This is a Range Rover so it has to combine luxury with practicality and it does by offering more interior space with a multitude of storage space. The trademark split tailgate also affords you a nicely upholstered bench on which to enjoy your lunch at the races. This is now fully automated too so you can now finally close the boot without getting one’s hands dirty.
Make no mistake this is an expensive car to buy and then to run but it is a little bit kinder on the wallet. The weight saving has improved the fuel economy and the carbon dioxide figures by a very healthy 22 per cent. The smallest engine, the 3.0 litre diesel will even achieve over 30 miles per gallon. This is the greenest Range Rover yet.
Predicted residuals for new Range Rover are strong meaning that the car will retain a relatively high percentage of its value when you come to sell. This is helped in part by the strong demand for the car, so much so that there is currently a significant waiting list for one.
Range Rover has always sat at the pinnacle of luxury off roaders and this incarnation moves the car further ahead and away from the competition. That said, with upcoming equivalent cars from Bentley and Maserati, this competition will get more intense and challenging over the coming years.
However, by any measure this is a fantastic car. As a luxury car its refinement is unparalleled and as a vehicle to use off road it is without rival, but the very fact that it combines these talents together is truly astonishing.

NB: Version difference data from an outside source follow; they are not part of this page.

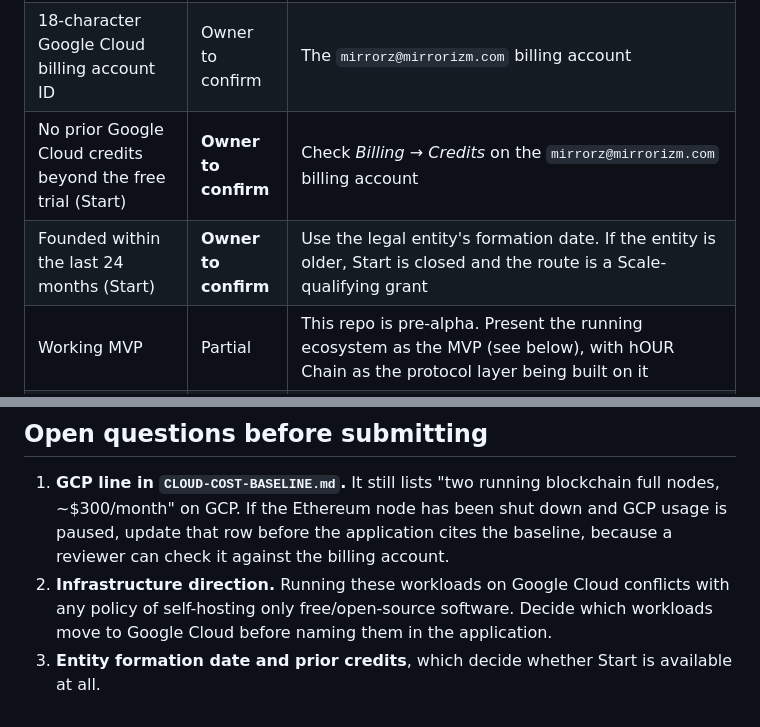
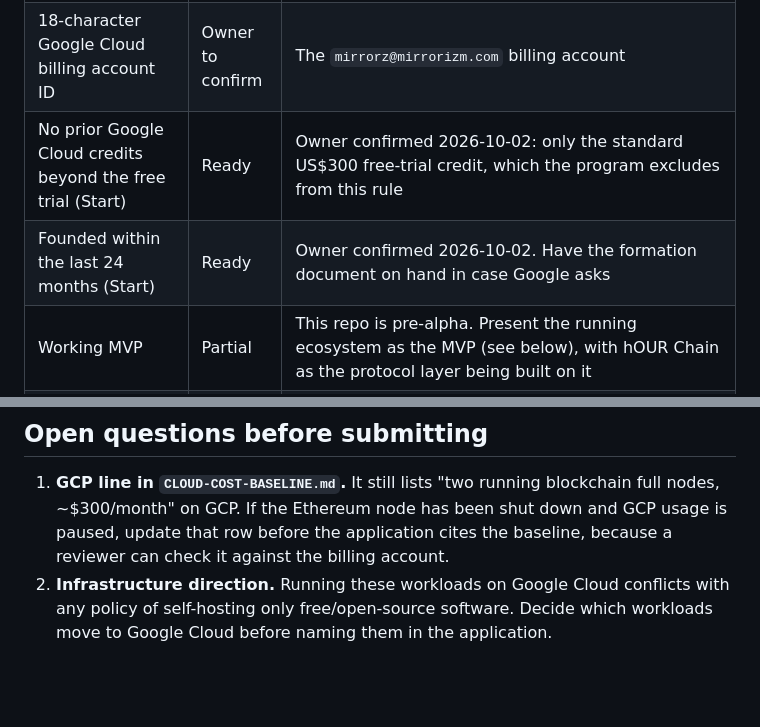
Before and after one commit to witchinghourartcollective/hOUR-Chain, a Markdown page: docs/GOOGLE-WEB3-CREDITS.md, 2 parts joined by grey strips. GitHub-like rendering; blank space fills up the shorter version.

Commit message:
Record confirmed Start-tier eligibility (free trial only, founded <24 months)
Co-Authored-By: Claude Opus 5.5 <noreply@anthropic.com>

```diff
--- a/docs/GOOGLE-WEB3-CREDITS.md
+++ b/docs/GOOGLE-WEB3-CREDITS.md
@@ -22,8 +22,8 @@ Google evaluates funding that doesn't qualify for Scale (crowdfunding, friends a
 | --- | --- | --- |
 | Business email on the startup's website domain | Live, needs content | Applying as `mirrorz@mirrorizm.com` (Zoho MX). `mirrorizm.com` is a public Shopify site as of 2026-10-02. Its homepage is an artist portfolio, which risks the "personal blogs or content" exclusion, so put the full hOUR Chain content on `/pages/hour-chain` (paste-ready section: `~/mirrorizm/landing/shopify-hour-chain-section.html`) and give that URL as the product link. Unpublish the LED vanity-mirror product. Name the company the same way everywhere: Witching Hour Music |
 | 18-character Google Cloud billing account ID | Owner to confirm | The `mirrorz@mirrorizm.com` billing account |
-| No prior Google Cloud credits beyond the free trial (Start) | **Owner to confirm** | Check *Billing → Credits* on the `mirrorz@mirrorizm.com` billing account |
-| Founded within the last 24 months (Start) | **Owner to confirm** | Use the legal entity's formation date. If the entity is older, Start is closed and the route is a Scale-qualifying grant |
+| No prior Google Cloud credits beyond the free trial (Start) | Ready | Owner confirmed 2026-10-02: only the standard US$300 free-trial credit, which the program excludes from this rule |
+| Founded within the last 24 months (Start) | Ready | Owner confirmed 2026-10-02. Have the formation document on hand in case Google asks |
 | Working MVP | Partial | This repo is pre-alpha. Present the running ecosystem as the MVP (see below), with hOUR Chain as the protocol layer being built on it |
 | Not an excluded category | Ready, with care | Excluded categories include mining companies and companies distributing tokens contrary to regulatory guidance. The application must not mention a token sale (`FUNDING.md` rule), and it must keep any ecosystem token activity separate from hOUR Chain, as `FIRST-RELEASE-PILOT.md` already requires |
 | Workspace rule | Check | The company domain must not have moved to a paid Google Workspace plan within 31 days of applying |
@@ -98,5 +98,3 @@ usage.
    conflicts with any policy of self-hosting only free/open-source software.
    Decide which workloads move to Google Cloud before naming them in the
    application.
-3. **Entity formation date and prior credits**, which decide whether Start is
-   available at all.
```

It still seems a crime to get it dirty though!
© Nick Johnson Motoring Journalist & Vehicle Consultant
Pros: Excellent refinement and go anywhere ability.
Cons: Dated styling with some cheap interior switchgear.
2013 Mercedes GL from £57,475
Pros: Exceptional refinement and quality.
Cons: Too big and does not have the kudos of Range Rover.